**Recorded data**
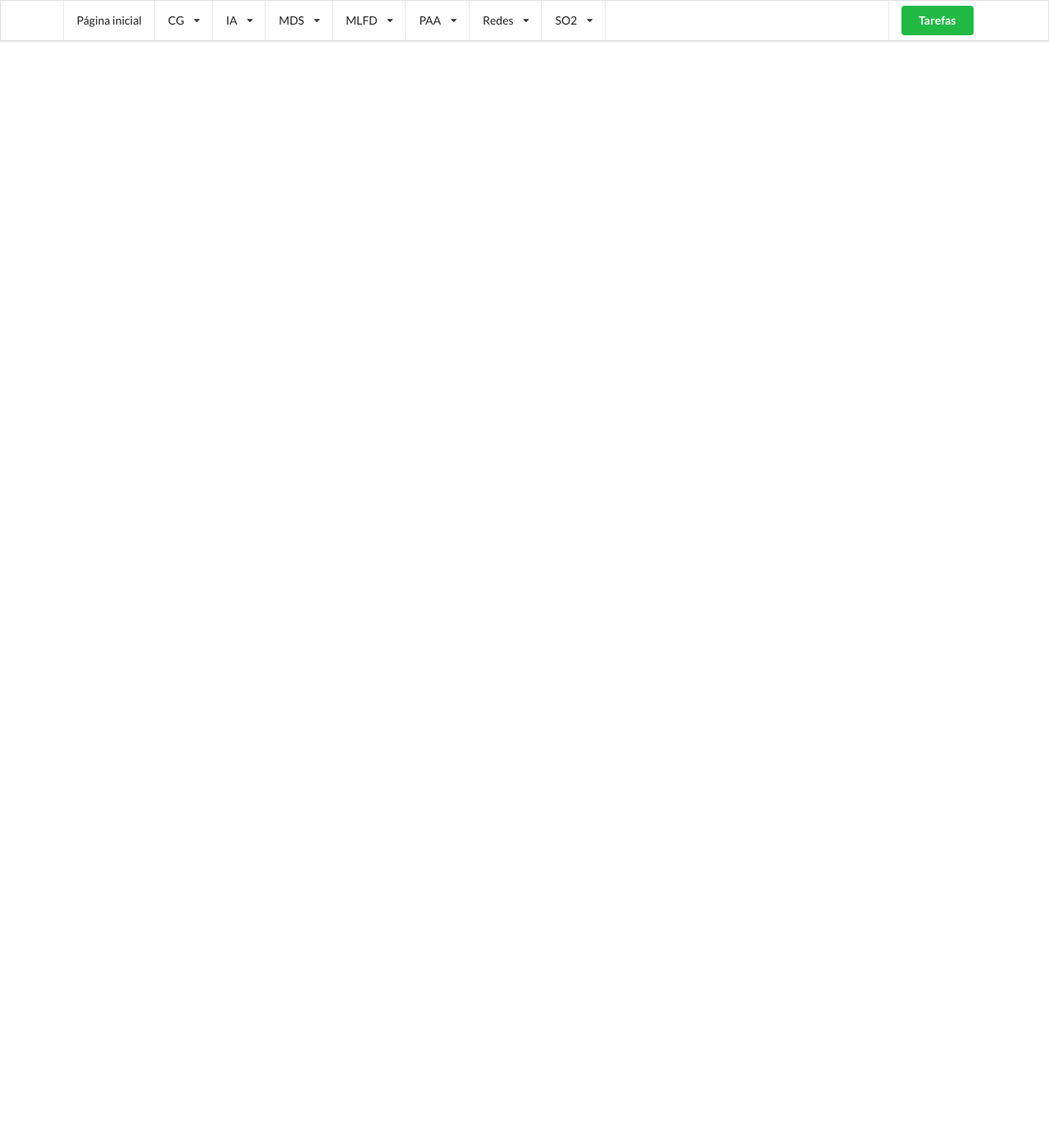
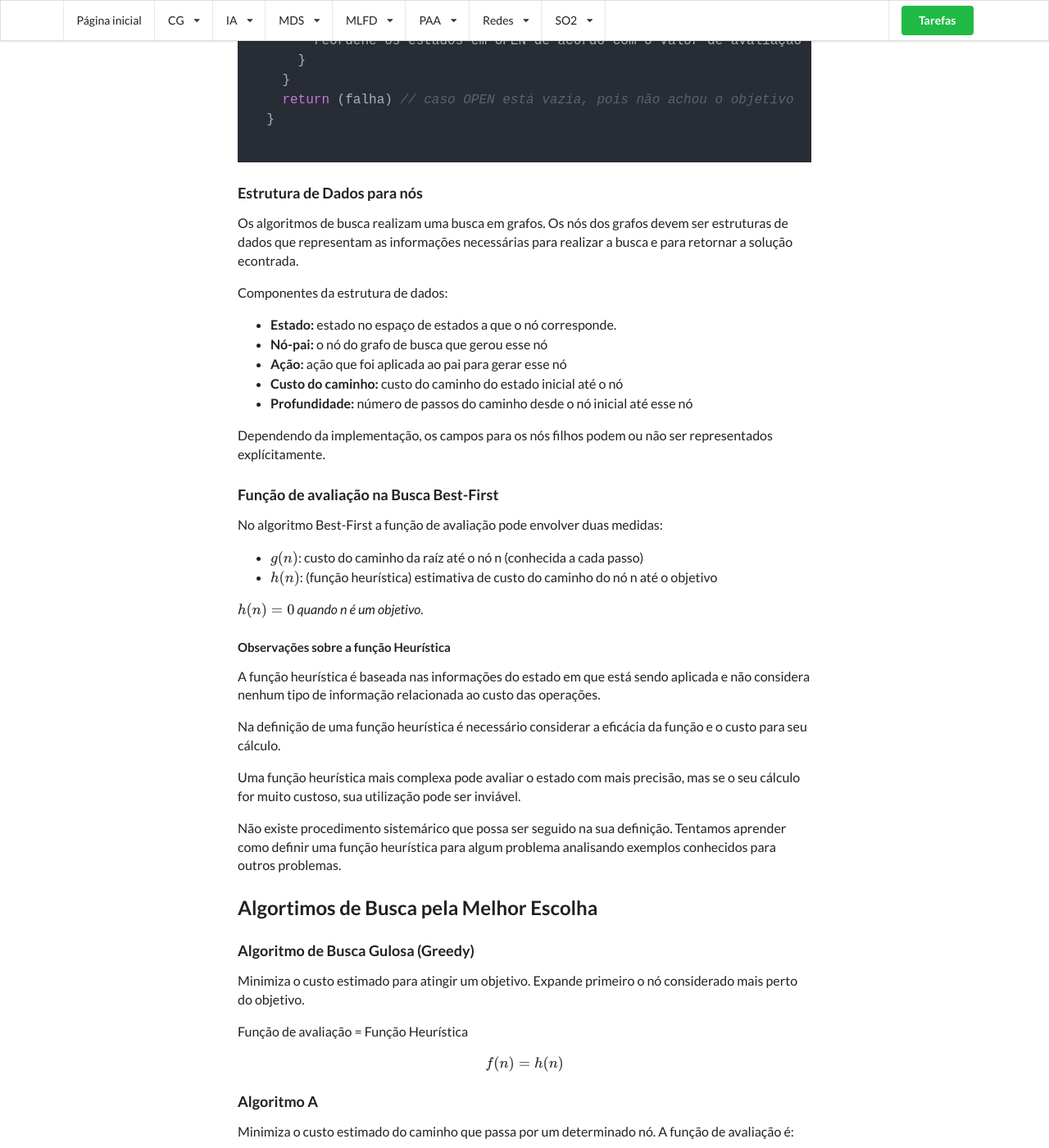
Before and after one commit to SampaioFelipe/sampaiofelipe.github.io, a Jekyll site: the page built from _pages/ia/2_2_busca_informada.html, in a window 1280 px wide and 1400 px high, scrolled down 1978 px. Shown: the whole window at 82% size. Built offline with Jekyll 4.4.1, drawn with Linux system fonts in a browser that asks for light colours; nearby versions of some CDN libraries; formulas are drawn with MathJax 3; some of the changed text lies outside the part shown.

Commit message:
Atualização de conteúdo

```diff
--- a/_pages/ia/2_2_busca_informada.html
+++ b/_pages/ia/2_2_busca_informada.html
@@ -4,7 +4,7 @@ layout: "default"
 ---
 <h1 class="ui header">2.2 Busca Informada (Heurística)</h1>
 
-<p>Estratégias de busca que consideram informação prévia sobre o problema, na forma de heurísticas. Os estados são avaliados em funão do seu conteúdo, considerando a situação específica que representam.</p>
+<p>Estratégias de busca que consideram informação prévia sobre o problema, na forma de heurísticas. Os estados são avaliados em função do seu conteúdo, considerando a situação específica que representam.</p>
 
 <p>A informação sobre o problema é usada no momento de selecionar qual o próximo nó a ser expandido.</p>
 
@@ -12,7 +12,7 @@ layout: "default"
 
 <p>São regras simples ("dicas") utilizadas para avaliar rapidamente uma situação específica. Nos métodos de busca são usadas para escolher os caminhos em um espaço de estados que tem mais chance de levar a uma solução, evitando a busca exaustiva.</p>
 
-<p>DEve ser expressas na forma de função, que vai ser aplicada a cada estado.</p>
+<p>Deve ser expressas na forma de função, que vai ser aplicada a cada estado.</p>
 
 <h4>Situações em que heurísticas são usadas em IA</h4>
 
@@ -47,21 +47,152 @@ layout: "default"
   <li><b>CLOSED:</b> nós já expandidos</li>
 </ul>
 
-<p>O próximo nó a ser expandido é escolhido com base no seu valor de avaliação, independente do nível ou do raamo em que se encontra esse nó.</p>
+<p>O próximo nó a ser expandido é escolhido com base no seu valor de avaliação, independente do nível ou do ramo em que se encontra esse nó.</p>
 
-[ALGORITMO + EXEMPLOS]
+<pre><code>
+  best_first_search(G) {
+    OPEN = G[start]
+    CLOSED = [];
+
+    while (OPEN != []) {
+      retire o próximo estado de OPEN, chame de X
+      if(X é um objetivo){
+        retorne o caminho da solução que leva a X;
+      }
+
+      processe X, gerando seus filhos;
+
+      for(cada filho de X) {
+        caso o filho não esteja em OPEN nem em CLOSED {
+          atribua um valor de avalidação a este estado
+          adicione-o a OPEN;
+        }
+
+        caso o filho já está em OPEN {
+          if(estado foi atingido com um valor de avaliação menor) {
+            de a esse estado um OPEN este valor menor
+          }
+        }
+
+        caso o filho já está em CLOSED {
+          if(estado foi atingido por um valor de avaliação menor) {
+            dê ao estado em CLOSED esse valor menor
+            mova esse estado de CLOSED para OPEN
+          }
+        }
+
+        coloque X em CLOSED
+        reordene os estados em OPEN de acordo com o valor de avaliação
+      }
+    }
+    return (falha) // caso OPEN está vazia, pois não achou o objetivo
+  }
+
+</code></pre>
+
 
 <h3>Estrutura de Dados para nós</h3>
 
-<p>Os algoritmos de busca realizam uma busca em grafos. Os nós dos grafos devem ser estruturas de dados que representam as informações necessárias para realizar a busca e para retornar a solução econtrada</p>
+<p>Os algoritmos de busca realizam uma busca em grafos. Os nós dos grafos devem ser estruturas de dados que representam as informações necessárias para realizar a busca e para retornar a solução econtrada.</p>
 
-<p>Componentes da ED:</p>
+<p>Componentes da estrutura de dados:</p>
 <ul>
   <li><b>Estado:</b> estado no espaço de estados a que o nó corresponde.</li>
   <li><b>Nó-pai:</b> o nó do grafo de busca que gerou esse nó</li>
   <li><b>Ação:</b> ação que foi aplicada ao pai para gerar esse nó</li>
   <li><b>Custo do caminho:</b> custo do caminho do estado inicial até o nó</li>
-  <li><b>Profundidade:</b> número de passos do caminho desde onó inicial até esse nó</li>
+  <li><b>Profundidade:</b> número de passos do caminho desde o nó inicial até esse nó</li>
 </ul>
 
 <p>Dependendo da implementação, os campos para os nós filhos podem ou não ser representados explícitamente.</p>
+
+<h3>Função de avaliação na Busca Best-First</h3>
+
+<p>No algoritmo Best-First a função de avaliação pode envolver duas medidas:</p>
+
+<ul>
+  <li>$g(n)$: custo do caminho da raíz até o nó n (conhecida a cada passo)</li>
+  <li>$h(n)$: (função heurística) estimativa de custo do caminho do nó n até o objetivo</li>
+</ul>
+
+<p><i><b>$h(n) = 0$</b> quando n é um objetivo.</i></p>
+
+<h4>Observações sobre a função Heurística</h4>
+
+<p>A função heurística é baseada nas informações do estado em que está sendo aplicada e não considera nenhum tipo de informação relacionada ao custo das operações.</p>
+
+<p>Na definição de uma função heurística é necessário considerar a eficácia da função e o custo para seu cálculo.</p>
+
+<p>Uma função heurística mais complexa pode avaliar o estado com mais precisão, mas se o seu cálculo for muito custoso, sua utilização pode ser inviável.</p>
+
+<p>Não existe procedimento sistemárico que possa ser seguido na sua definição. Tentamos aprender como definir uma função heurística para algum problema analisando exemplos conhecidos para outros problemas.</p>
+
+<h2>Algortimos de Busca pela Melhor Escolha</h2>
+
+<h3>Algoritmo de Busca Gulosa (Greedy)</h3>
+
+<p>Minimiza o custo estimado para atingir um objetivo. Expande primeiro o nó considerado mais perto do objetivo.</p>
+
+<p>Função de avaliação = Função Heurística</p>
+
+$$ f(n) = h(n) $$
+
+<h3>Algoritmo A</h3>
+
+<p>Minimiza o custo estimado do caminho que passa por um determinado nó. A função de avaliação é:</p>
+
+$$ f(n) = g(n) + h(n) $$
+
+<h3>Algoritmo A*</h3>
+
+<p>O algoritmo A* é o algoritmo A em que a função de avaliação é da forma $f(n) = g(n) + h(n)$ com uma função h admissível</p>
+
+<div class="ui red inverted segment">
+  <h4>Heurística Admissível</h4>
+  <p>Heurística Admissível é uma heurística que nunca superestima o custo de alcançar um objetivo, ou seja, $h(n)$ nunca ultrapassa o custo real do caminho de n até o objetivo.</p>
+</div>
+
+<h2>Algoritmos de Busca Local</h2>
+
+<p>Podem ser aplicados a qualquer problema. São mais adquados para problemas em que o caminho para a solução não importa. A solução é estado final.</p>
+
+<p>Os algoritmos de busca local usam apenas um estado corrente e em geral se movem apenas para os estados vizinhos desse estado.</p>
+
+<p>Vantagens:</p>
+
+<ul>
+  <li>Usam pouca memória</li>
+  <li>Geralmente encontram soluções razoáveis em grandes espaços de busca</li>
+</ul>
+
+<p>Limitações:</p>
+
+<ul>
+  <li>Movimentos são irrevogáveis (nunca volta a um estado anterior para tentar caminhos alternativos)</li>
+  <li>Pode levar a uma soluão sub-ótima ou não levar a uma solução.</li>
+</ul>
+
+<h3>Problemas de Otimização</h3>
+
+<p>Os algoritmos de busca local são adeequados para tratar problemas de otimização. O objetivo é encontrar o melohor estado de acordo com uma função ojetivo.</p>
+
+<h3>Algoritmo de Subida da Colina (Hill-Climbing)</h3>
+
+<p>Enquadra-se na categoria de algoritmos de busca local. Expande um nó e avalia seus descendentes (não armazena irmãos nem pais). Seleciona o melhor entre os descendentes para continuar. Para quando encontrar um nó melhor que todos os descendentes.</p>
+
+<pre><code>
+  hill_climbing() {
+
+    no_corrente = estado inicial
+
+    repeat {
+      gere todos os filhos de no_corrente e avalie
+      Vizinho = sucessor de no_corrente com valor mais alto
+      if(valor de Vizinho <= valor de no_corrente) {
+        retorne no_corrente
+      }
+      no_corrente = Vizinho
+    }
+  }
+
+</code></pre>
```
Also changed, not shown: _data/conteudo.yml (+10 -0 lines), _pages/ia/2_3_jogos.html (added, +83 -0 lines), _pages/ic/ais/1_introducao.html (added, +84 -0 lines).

**Work to be completed**
From the data above, count the lines where "situação" occurs and give that figure and nothing else.

**Solution for this exercise**
3